#### Given records ####
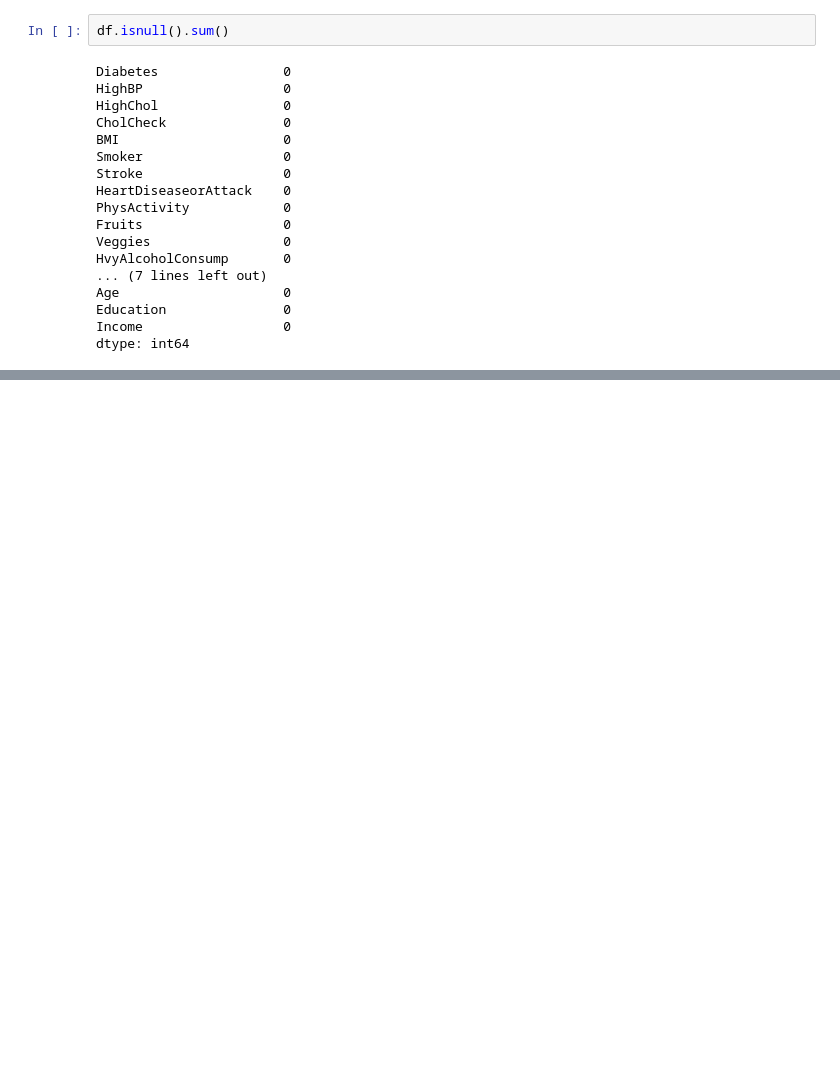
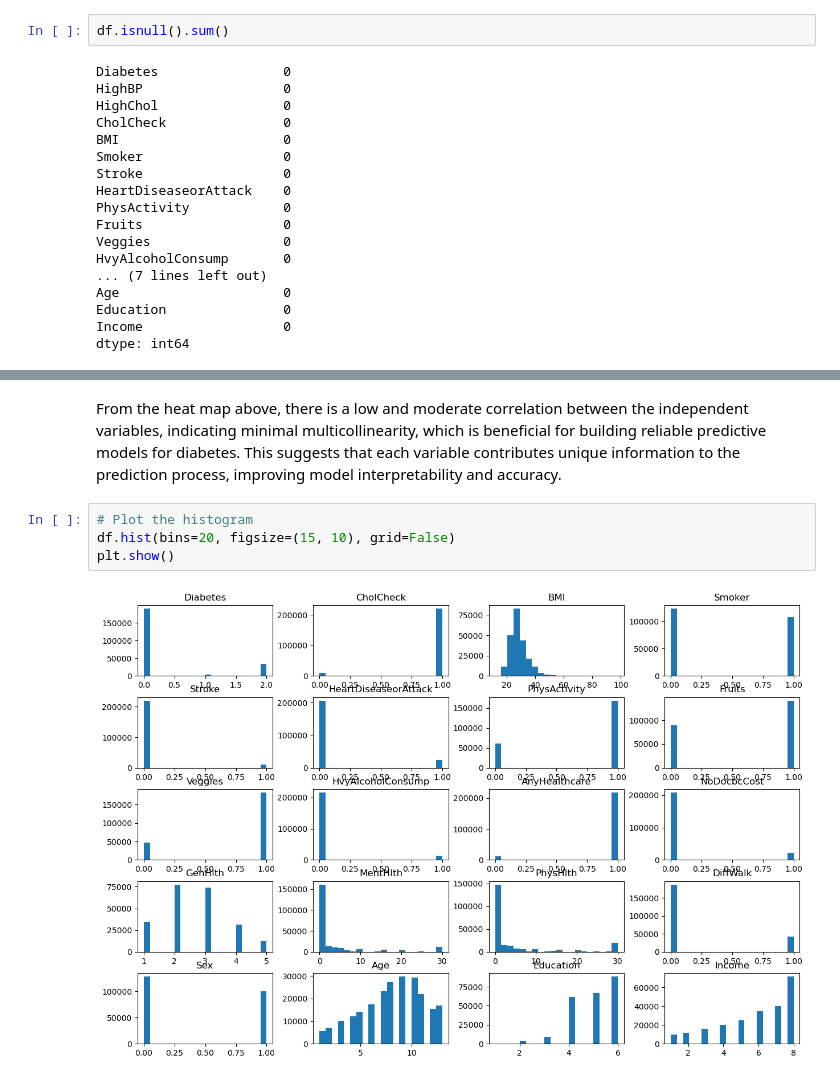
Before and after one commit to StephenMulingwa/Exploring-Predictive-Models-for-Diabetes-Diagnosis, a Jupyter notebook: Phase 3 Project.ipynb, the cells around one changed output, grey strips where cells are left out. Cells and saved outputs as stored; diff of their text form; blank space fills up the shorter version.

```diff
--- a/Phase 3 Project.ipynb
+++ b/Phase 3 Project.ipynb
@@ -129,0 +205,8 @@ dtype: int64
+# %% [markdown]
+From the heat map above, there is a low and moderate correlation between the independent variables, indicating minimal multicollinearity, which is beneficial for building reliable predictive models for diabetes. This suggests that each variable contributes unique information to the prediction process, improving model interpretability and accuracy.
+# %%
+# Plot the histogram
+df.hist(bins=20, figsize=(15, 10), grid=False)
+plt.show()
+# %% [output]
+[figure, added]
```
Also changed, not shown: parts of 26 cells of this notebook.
####
#### Given records ####
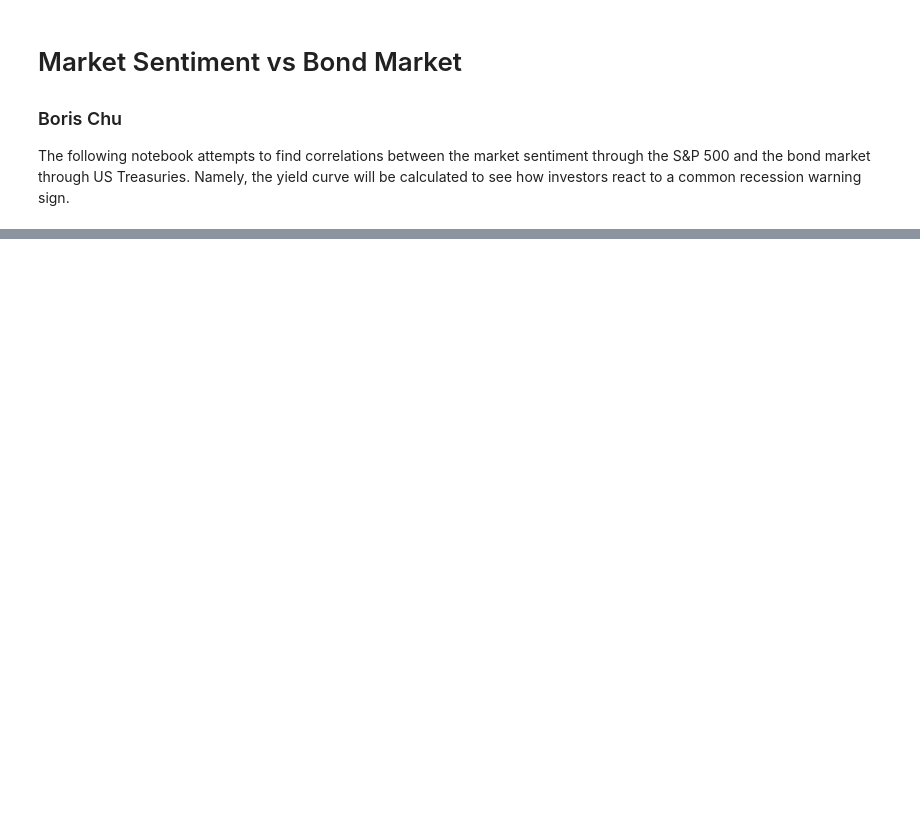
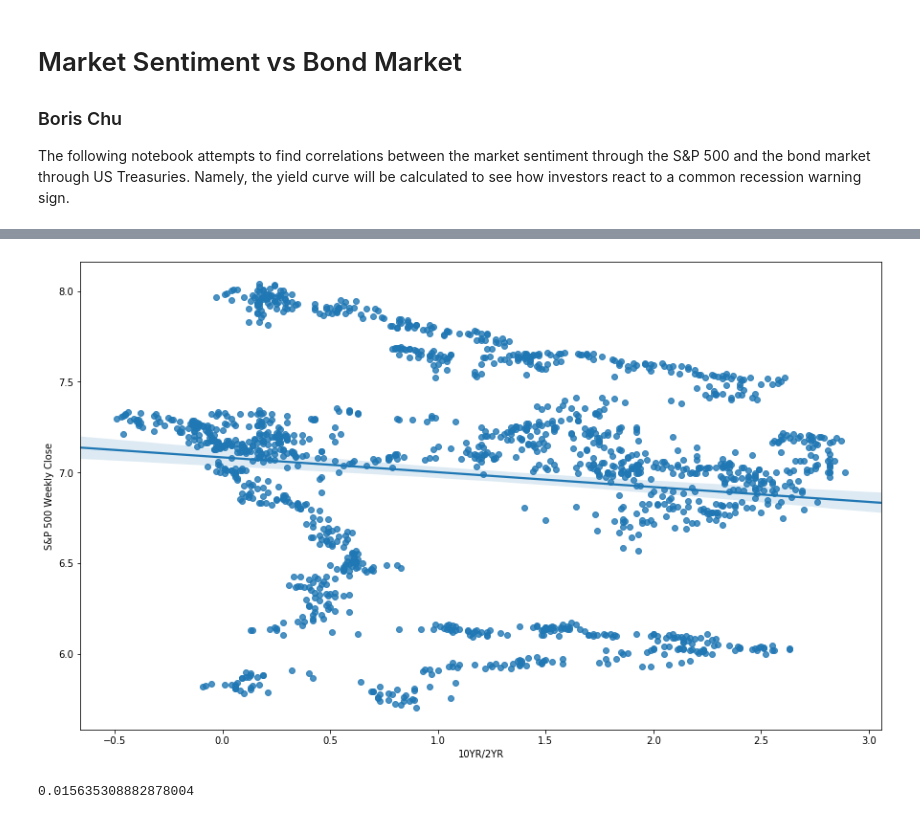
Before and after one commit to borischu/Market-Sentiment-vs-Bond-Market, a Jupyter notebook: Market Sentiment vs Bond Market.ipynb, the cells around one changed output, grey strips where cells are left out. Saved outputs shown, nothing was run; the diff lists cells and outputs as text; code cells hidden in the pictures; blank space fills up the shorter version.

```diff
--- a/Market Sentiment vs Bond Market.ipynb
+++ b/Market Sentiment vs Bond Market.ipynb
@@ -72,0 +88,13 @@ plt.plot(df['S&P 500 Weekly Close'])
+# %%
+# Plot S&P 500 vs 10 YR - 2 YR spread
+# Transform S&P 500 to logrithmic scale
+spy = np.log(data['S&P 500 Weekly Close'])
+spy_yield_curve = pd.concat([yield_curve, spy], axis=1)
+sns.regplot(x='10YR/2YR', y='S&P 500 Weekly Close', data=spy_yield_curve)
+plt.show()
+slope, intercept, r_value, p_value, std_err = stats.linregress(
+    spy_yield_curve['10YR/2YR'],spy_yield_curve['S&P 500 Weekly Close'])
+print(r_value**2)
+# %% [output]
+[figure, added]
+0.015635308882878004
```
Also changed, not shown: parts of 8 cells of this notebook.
####
### [About this exercise]
The reply should consist solely of the lines above from the one that has "form; blank space fills up the shorter version." through the one that has "Also changed, not shown: parts of 26", reproduced exactly.

### [Task result]
Before and after one commit to StephenMulingwa/Exploring-Predictive-Models-for-Diabetes-Diagnosis, a Jupyter notebook: Phase 3 Project.ipynb, the cells around one changed output, grey strips where cells are left out. Cells and saved outputs as stored; diff of their text form; blank space fills up the shorter version.

```diff
--- a/Phase 3 Project.ipynb
+++ b/Phase 3 Project.ipynb
@@ -129,0 +205,8 @@ dtype: int64
+# %% [markdown]
+From the heat map above, there is a low and moderate correlation between the independent variables, indicating minimal multicollinearity, which is beneficial for building reliable predictive models for diabetes. This suggests that each variable contributes unique information to the prediction process, improving model interpretability and accuracy.
+# %%
+# Plot the histogram
+df.hist(bins=20, figsize=(15, 10), grid=False)
+plt.show()
+# %% [output]
+[figure, added]
```
Also changed, not shown: parts of 26 cells of this notebook.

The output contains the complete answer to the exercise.